Your objective: List all the lines in these records that hold "FiDownload".

※ ※ ※

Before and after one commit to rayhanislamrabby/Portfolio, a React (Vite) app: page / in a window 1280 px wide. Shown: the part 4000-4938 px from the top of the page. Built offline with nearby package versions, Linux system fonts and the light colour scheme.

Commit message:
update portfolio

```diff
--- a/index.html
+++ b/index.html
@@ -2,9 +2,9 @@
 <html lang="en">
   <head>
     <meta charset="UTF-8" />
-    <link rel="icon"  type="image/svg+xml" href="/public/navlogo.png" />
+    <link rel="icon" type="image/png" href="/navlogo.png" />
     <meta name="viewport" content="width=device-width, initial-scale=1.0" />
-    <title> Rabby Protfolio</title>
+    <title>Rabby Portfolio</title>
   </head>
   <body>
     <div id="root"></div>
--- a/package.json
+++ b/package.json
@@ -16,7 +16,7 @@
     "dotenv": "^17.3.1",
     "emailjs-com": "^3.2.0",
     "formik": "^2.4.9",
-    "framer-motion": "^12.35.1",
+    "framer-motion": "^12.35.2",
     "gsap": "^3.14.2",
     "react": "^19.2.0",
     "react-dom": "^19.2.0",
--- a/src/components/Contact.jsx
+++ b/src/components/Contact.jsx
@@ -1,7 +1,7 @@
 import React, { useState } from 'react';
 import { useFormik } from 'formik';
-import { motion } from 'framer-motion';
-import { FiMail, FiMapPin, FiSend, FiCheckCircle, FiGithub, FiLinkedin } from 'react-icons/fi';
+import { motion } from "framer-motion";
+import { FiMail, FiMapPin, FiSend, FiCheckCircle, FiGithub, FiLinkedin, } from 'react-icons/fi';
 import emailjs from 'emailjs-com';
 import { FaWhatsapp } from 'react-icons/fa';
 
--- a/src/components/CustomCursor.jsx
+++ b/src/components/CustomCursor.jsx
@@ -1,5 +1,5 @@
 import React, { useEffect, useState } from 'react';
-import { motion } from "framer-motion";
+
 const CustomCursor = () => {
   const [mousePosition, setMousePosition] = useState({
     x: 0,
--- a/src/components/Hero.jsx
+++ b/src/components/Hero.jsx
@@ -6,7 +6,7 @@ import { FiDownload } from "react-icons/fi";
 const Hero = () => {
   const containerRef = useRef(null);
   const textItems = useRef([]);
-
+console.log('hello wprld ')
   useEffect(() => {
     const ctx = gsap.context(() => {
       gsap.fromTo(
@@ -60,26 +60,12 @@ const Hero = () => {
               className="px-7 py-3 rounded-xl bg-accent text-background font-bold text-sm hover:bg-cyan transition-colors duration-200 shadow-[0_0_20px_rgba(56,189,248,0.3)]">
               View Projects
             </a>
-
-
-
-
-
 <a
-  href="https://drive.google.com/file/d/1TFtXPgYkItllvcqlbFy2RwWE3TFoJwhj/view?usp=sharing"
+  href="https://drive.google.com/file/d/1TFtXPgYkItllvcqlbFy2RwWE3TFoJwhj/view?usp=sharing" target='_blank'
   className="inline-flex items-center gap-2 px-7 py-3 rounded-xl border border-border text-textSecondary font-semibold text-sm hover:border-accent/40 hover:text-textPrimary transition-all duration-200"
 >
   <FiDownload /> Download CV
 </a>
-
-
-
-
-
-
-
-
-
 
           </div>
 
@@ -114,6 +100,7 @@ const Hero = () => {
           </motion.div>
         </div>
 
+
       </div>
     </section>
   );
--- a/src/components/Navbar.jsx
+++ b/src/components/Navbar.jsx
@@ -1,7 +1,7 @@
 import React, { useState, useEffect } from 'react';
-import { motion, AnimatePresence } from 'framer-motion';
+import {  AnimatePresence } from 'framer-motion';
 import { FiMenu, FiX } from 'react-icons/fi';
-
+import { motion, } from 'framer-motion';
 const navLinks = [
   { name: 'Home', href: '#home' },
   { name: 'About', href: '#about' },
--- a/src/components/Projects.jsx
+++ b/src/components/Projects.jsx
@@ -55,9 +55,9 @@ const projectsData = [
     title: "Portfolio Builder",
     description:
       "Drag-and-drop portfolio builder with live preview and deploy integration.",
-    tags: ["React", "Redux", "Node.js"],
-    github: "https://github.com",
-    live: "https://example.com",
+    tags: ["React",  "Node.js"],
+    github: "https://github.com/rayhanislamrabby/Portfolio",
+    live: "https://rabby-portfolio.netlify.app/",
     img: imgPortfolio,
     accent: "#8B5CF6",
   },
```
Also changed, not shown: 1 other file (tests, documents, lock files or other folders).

※ ※ ※

Task response:
@@ -6,7 +6,7 @@ import { FiDownload } from "react-icons/fi";
   <FiDownload /> Download CV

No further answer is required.